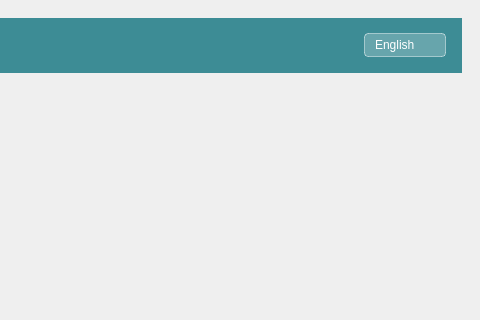
This is src/librecelik.ui in LibreSCRS/LibreCelik as Qt 5 draws it before an edit; both pictures show x 352 to 832 and y 0 to 320 of the 832 by 807 pixel window. The edited form follows.
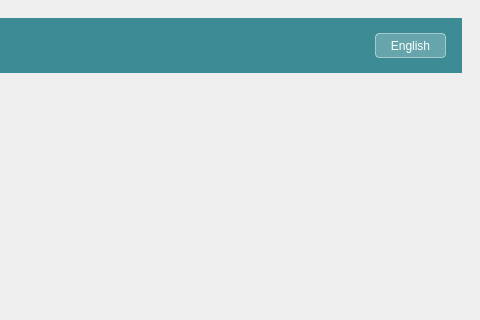
This is the edited form. Icons and pictures are not drawn.

Commit message: Fix macOS-specific UI bugs: language selector, collapsible header overlap, eye icons

Diff of the .ui file:
```diff
--- a/src/librecelik.ui
+++ b/src/librecelik.ui
@@ -91,7 +91,7 @@
            </item>
            <!-- Language selector -->
            <item>
-            <widget class="QComboBox" name="languageComboBox">
+            <widget class="QToolButton" name="languageButton">
              <property name="sizePolicy">
               <sizepolicy hsizetype="Fixed" vsizetype="Fixed">
                <horstretch>0</horstretch>
@@ -99,18 +99,14 @@
               </sizepolicy>
              </property>
              <property name="styleSheet">
-              <string notr="true">QComboBox { background-color: rgba(255,255,255,55); color: white; border: 1px solid rgba(255,255,255,120); border-radius: 4px; padding: 3px 10px; } QComboBox::drop-down { border: none; width: 18px; } QComboBox QAbstractItemView { background-color: white; color: black; selection-background-color: rgb(61,140,149); selection-color: white; }</string>
+              <string notr="true">QToolButton { background-color: rgb(103, 165, 172); color: white; border: 1px solid rgba(255,255,255,120); border-radius: 4px; padding: 3px 10px; } QToolButton::menu-indicator { image: none; }</string>
              </property>
-             <item>
               <property name="text">
                <string>English</string>
               </property>
-             </item>
-             <item>
-              <property name="text">
-               <string>Српски</string>
-              </property>
-             </item>
+             <property name="popupMode">
+              <enum>QToolButton::InstantPopup</enum>
+             </property>
             </widget>
            </item>
           </layout>
```
Lines whose indentation alone changed are shown as unchanged. The commit also changes 5 other files.
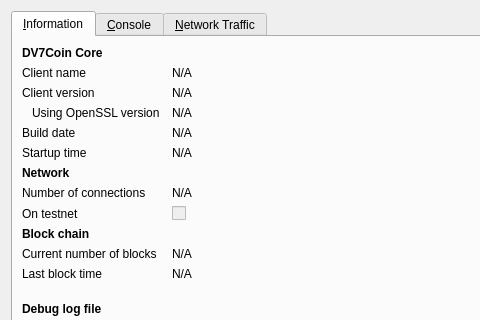
Before: the Qt Designer form src/qt/forms/rpcconsole.ui in akshaynexus/ShardCoin, drawn with Qt 5; both pictures show x 0 to 480 and y 0 to 320 of the 740 by 450 pixel window.
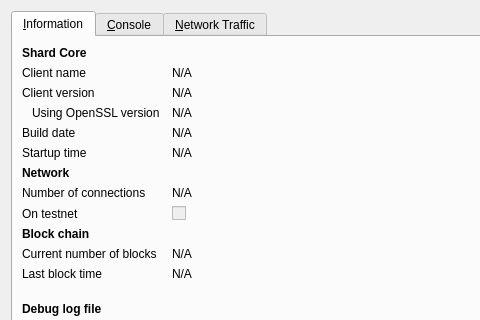
After: the same form once the commit is applied. Icons and pictures are not drawn. Custom widgets are drawn as their Qt base class.

Commit message: Made changes to Shard

Diff of the .ui file:
```diff
--- a/src/qt/forms/rpcconsole.ui
+++ b/src/qt/forms/rpcconsole.ui
@@ -36,7 +36,7 @@
           </font>
          </property>
          <property name="text">
-          <string>DV7Coin Core</string>
+          <string>Shard Core</string>
          </property>
         </widget>
        </item>
```
Left out of the diff: 6 changed lines with no effect on the pictures. The commit also changes 127 other files.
* * * *
**Problem requirements**
Go through the data above and tally every line that includes "selector". State only the total.

**Solution**
2